Normally, a spacecraft slamming into a planet’s surface at the speed of sound is considered a bad thing, but the European Space Agency (ESA) plans to do just that. As part of its Core Technology Programme for Cosmic Vision, the agency fired a pair of experimental surface penetrators from a rocket sled at a test facility at the UK Military of Defence Pendine site in Wales last July. The goal is to find ways of delivering instruments beneath the ground or ice of alien worlds without drilling.

Landers have come a long way since the days when all they could do is passively take pictures and temperature readings. Now, they can rove about and the NASA Curiosity rover has conducted the first robotic drilling operation on another planet. It works, but such drilling is complicated, slow and limited in how deep it can go or how great an area it can cover. It would be much simpler to just drop instrument packages from orbit over a wide area and let them burrow under the sand or ice using their own momentum. The trick is having them dig in instead of smashing to bits on impact.

Building a penetrator for the job is actually very simple and the technology has been around since Barnes Wallis worked on the problem during World War II as a way of taking out German bunkers. The Americans had a similar problem during the 1991 Gulf War and in less than a month came up with penetrator bombs made out of surplus 8-inch (203 mm) artillery gun barrels that could plow through reinforced concrete. Something like these would be perfect for dropping on Mars or the moons of Jupiter, but no launch vehicle or probe known could carry a 2-ton penetrator such a distance, so a compromise needs to be made between strength and weight.

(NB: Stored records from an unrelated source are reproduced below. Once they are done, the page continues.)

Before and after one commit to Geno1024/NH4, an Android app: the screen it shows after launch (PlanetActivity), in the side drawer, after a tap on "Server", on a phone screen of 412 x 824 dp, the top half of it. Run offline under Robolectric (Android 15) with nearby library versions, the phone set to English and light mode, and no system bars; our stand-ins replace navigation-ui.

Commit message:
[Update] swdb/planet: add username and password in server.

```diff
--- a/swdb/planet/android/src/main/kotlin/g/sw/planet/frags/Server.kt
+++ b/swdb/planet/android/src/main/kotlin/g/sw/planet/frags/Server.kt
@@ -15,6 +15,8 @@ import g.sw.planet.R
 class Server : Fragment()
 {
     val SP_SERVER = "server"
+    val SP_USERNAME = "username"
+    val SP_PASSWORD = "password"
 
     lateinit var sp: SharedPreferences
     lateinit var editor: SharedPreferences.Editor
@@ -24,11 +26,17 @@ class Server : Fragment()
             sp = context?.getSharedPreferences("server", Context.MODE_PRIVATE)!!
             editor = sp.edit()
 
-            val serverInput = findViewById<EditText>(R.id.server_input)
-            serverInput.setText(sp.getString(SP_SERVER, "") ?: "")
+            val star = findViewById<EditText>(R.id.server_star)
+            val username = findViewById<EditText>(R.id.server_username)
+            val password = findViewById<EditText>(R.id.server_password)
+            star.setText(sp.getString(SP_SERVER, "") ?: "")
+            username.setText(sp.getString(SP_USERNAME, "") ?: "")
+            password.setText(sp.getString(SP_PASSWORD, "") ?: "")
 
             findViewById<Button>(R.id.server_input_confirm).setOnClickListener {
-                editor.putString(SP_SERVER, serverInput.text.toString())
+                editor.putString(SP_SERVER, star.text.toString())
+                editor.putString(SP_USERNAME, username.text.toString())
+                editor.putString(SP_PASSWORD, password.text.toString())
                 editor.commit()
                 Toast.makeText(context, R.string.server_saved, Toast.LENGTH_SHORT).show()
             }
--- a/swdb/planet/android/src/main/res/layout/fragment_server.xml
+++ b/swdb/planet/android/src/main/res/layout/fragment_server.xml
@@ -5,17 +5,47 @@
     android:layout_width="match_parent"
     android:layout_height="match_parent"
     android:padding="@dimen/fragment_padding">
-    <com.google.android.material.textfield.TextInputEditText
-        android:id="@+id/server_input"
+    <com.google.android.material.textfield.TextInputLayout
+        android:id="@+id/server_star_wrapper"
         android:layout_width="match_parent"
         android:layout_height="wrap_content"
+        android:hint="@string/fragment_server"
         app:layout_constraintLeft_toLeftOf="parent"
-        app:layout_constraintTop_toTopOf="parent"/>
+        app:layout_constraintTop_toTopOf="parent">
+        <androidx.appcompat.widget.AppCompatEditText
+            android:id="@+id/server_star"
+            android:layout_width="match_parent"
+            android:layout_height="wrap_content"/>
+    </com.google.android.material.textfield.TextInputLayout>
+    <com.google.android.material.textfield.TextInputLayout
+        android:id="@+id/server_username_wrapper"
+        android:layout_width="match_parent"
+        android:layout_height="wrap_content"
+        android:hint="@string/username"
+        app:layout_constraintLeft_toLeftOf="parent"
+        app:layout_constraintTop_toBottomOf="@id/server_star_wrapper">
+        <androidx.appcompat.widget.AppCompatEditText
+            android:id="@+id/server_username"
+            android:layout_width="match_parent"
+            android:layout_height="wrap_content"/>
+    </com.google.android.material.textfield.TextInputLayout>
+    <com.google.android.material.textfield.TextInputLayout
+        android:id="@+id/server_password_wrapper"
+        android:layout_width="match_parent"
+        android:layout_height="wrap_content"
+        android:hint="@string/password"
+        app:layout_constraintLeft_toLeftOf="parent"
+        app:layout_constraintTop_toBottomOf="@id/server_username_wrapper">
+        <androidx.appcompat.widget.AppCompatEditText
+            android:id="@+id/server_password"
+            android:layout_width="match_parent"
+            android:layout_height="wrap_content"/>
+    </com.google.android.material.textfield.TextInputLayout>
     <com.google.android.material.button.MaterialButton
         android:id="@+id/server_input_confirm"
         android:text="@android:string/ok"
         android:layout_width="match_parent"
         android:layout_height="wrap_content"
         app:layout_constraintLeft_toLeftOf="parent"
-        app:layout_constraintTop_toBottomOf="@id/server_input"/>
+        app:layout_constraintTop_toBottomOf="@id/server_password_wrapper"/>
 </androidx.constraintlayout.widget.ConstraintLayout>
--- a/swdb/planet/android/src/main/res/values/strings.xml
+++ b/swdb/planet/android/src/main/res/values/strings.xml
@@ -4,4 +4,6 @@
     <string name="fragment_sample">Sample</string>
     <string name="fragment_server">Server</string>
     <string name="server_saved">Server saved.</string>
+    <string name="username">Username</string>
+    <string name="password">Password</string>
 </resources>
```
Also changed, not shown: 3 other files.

The problem is, a penetrator is the opposite of how space engineers think. It can’t be made out of the usual light alloys used in spacecraft as it needs to be made of relatively thick steel. Also, the instrument package needs to withstand massive g-forces on impact instead of the usual five g’s and below, so they need to be designed along the lines of an anti-aircraft shell’s electronic proximity fuse.

The ESA penetrator program is being conducted by a consortium of agencies and companies led by Astrium UK. The current experimental design is intended to test the feasibility of using a penetrator to deliver an instrument package beneath the surface of a planet or icy moon to a depth of 3 m (10 ft).

Weighing 20 kg (44 lb) and measuring 400 mm (15.7 in) long and 200 mm (7.8 in) in diameter, it consists of a steel shell with spring-mounted aluminum instrument bays on the inside. Between the two is a vacuum to insulate the instruments against heat. The rear is an additional hollow section to provide aerodynamic stability. The payload is accelerometers to record the g-forces and a dummy sampling mechanism. If this were operational, it would be able to collect a few grams of samples 10 to 20 cm (3.9 to 7.8 in) from the shell.

For the tests, 12 solid rockets shot the penetrator down a 300 m (984 ft) rocket sled track. As it left the track 1.5 seconds after ignition, it was going at 341 m/s (762 mph, 1,227 km/h) and struck its target with the force of 24,000 g’s.

There were two impact tests, both of which used targets housed in a steel and concrete bunker. The first on July 11 was fired into about ten tonnes of ice to simulate the surface of moons like Europa. The second on July 16 used sand as a stand in for Martian soil.

When the the penetrator hit, the ice shattered into small crystals and the shell was dented when it struck a steel roof beam. On hitting the sand, the penetrator burrowed to a depth of one meter (3.2 ft) in and one meter up. Unlike the ice test, it wasn't dented, but the surface was sand blasted. One unfortunate result was that the penetrator struck at an angle of 22° instead of 8°, though this was attributed to aerodynamic lift during horizontal flight, which wouldn't occur when dropped from space.

The next step of the program will be to study the effect of the impact on the penetrator and to work on developing a battery and communication system robust enough to survive a very unpleasant landing.

The video below by study participant QinetiQ shows the impact tests.

Source: ESA